▸ WHAT YOU ARE ASKED TO DO:
Copy each line below without leaving any out.

Data records
....

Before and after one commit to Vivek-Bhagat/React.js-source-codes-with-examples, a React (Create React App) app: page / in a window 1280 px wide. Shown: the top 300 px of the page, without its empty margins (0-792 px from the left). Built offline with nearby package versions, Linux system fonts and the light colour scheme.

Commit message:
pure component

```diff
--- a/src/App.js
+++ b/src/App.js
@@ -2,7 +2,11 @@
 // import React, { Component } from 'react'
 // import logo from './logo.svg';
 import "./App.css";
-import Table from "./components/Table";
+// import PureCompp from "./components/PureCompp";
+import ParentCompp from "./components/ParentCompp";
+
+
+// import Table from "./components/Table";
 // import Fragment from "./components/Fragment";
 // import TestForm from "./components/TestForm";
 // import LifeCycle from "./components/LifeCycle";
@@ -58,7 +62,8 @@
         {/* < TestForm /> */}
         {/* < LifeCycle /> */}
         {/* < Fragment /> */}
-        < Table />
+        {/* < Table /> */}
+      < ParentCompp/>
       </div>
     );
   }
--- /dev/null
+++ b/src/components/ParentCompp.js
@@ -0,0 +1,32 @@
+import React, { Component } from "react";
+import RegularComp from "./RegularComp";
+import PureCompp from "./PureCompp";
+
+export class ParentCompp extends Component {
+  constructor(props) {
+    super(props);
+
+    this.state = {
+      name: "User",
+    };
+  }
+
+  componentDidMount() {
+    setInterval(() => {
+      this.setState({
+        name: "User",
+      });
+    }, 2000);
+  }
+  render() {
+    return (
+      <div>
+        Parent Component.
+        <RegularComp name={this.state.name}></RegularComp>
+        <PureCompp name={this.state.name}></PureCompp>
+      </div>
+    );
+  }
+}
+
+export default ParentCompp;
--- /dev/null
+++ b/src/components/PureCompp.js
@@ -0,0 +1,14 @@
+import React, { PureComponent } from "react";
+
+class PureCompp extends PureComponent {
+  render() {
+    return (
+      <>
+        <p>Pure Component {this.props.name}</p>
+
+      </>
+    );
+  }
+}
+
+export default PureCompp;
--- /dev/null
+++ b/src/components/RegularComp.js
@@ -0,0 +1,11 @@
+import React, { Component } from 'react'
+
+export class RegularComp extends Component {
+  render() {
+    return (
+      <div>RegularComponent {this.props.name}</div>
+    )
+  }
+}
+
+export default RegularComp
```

....

▸ RESULT OF THE TASK:
Before and after one commit to Vivek-Bhagat/React.js-source-codes-with-examples, a React (Create React App) app: page / in a window 1280 px wide. Shown: the top 300 px of the page, without its empty margins (0-792 px from the left). Built offline with nearby package versions, Linux system fonts and the light colour scheme.

Commit message:
pure component

```diff
--- a/src/App.js
+++ b/src/App.js
@@ -2,7 +2,11 @@
 // import React, { Component } from 'react'
 // import logo from './logo.svg';
 import "./App.css";
-import Table from "./components/Table";
+// import PureCompp from "./components/PureCompp";
+import ParentCompp from "./components/ParentCompp";
+
+
+// import Table from "./components/Table";
 // import Fragment from "./components/Fragment";
 // import TestForm from "./components/TestForm";
 // import LifeCycle from "./components/LifeCycle";
@@ -58,7 +62,8 @@
         {/* < TestForm /> */}
         {/* < LifeCycle /> */}
         {/* < Fragment /> */}
-        < Table />
+        {/* < Table /> */}
+      < ParentCompp/>
       </div>
     );
   }
--- /dev/null
+++ b/src/components/ParentCompp.js
@@ -0,0 +1,32 @@
+import React, { Component } from "react";
+import RegularComp from "./RegularComp";
+import PureCompp from "./PureCompp";
+
+export class ParentCompp extends Component {
+  constructor(props) {
+    super(props);
+
+    this.state = {
+      name: "User",
+    };
+  }
+
+  componentDidMount() {
+    setInterval(() => {
+      this.setState({
+        name: "User",
+      });
+    }, 2000);
+  }
+  render() {
+    return (
+      <div>
+        Parent Component.
+        <RegularComp name={this.state.name}></RegularComp>
+        <PureCompp name={this.state.name}></PureCompp>
+      </div>
+    );
+  }
+}
+
+export default ParentCompp;
--- /dev/null
+++ b/src/components/PureCompp.js
@@ -0,0 +1,14 @@
+import React, { PureComponent } from "react";
+
+class PureCompp extends PureComponent {
+  render() {
+    return (
+      <>
+        <p>Pure Component {this.props.name}</p>
+
+      </>
+    );
+  }
+}
+
+export default PureCompp;
--- /dev/null
+++ b/src/components/RegularComp.js
@@ -0,0 +1,11 @@
+import React, { Component } from 'react'
+
+export class RegularComp extends Component {
+  render() {
+    return (
+      <div>RegularComponent {this.props.name}</div>
+    )
+  }
+}
+
+export default RegularComp
```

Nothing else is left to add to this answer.